▸ **What to do**: Using the listing, copy each whole line that features "here".

[Given records — start]

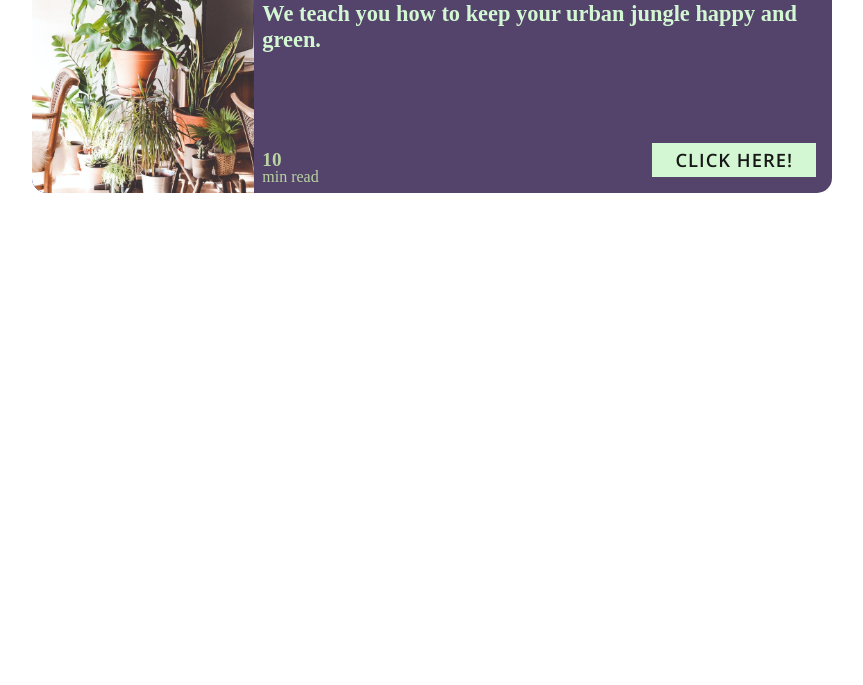
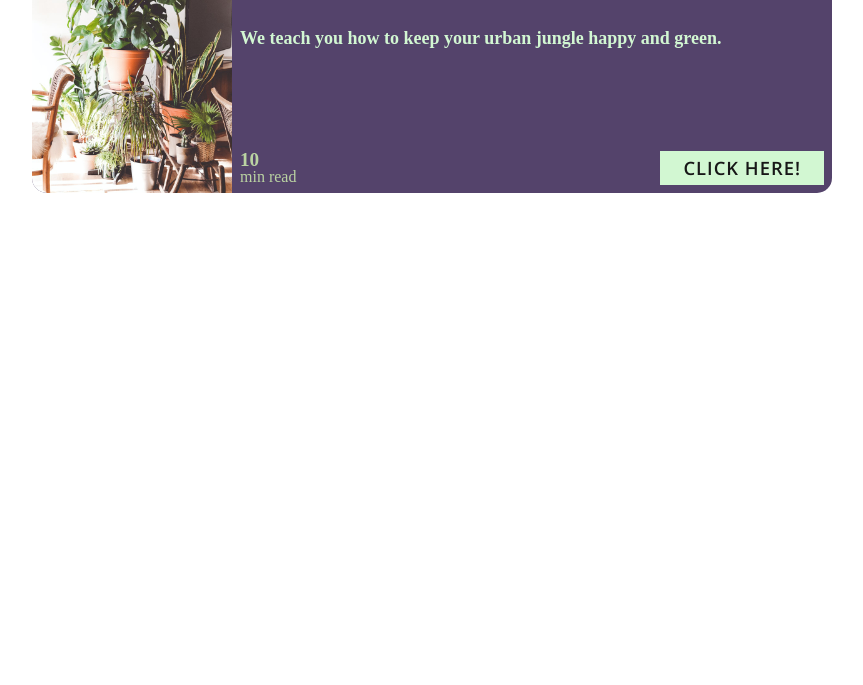
Before and after one commit to b-a-b-e-l/flex-card, a plain HTML site: page index.html in a window 1280 px wide. Shown: the part 115-800 px from the top of the page, without its empty margins (208-1071 px from the left). Drawn offline with nearby package versions, Linux system fonts and the light colour scheme; a web font is replaced by a local one.

Commit message:
created responsive card using css grid

```diff
--- a/index.html
+++ b/index.html
@@ -13,14 +13,10 @@
 <body>
     <div class="card">
         <img class="card-img" src="./images/brina-blum.jpg" alt="Indoor plants">
-        <div class="card-content">
-            <h2 class="card-title">5 tips to keep your indoor plants healthy!</h2>
-            <h3 class="card-subtitle">We teach you how to keep your urban jungle happy and green.</h3>
-            <div class="card-footer">
-                <p class="card-read-time"><span class="minutes">10</span>min read</p>
-                <a class="card-button">Click here!</a>
-            </div>
-        </div>
+        <h2 class="card-title">5 tips to keep your indoor plants healthy!</h2>
+        <h3 class="card-subtitle">We teach you how to keep your urban jungle happy and green.</h3>
+        <p class="card-read-time"><span class="minutes">10</span>min read</p>
+        <a href="#" class="card-button">Click here!</a>
     </div>
 </body>
 </html>
--- a/styles.css
+++ b/styles.css
@@ -8,13 +8,8 @@ body {
     max-width: 800px;
     background-color: #54436B;
     border-radius: 15px;
-    display: flex;
-    flex-direction: column;
-}
-
-
-.card-content {
-    padding: 8px;
+    display: grid;
+    grid-template: 200px 8px auto auto 150px 8px / auto auto;
 }
 
 .card-footer {
@@ -25,24 +20,28 @@ body {
 
 .card-img {
     object-fit: cover;
-    flex-basis: 250px;
-    min-width: 0;
-    min-height: 0;
     border-radius: 15px 15px 0 0;
-    background-color: royalblue;
+    grid-row: 1 / 2;
+    grid-column: 1 / -1;
+    width: 100%;
+    height: 100%;
 }
 
+.card-subtitle, .card-title {
+    grid-column: 1 / -1;
+    margin: 0 8px 8px;
+}
 .card-title {
     font-weight: 800;
     color: #71EFA3;
     font-size: 1.75rem;
-    margin: 0 0 16px 0;
+    grid-row: 3;
 }
 
 .card-subtitle {
     font-size: 1.40rem;
     color: #d2f7d2;
-    margin: 0 0 16px 0;
+    grid-row: 4;
 }
 
 .card-button {
@@ -55,7 +54,10 @@ body {
     padding: .25em 1.25em;
     text-transform: uppercase;
     letter-spacing: 1px;
-    margin: 8px
+    margin: 8px;
+    align-self: end;
+    justify-self: end;
+    grid-row: 5;
 }
 .card-button:hover {
     cursor: pointer;
@@ -65,10 +67,12 @@ body {
 }
 
 .card-read-time {
-    margin: 0;
+    margin: 8px;
     color: #d4f7b0;
     opacity: 0.8;
     line-height: 1;
+    align-self: end;
+    grid-row: 5;
 }
 .card-read-time span {
     font-weight: 800;
@@ -78,26 +82,34 @@ body {
 
 @media (min-width: 600px) {
     .card {
-        flex-direction: row;
+        grid-template: auto auto auto / auto auto auto;
     }
     .card-img {
+        grid-column: 1;
         border-radius: 15px 0 0 15px;
     }
     .card-img {
         height: 300px;
+        grid-row: 1 / -1;
+        grid-column: 1 / 2;
     }
-    .card-content {
-        display: flex;
-        flex-direction: column;
+    .card-title, .card-subtitle {
+        grid-column: 2 / -1;
     }
     .card-title {
-        font-size: 2.25rem
+        font-size: 2.25rem;
+        grid-row: 1;
     }
-
-    .card-body {
+    .card-subtitle {
         font-size: 1.125rem;
+        grid-row: 2;
     }
-    .card-footer {
-        margin-top: auto;
+    .card-button {
+        grid-column: 3;
+        grid-row: 3;
+    }
+    .card-read-time {
+        grid-column: 2;
+        grid-row: 3;
     }
 }
```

[Given records — finish]

▸ **Task response**:
-                <a class="card-button">Click here!</a>
+        <a href="#" class="card-button">Click here!</a>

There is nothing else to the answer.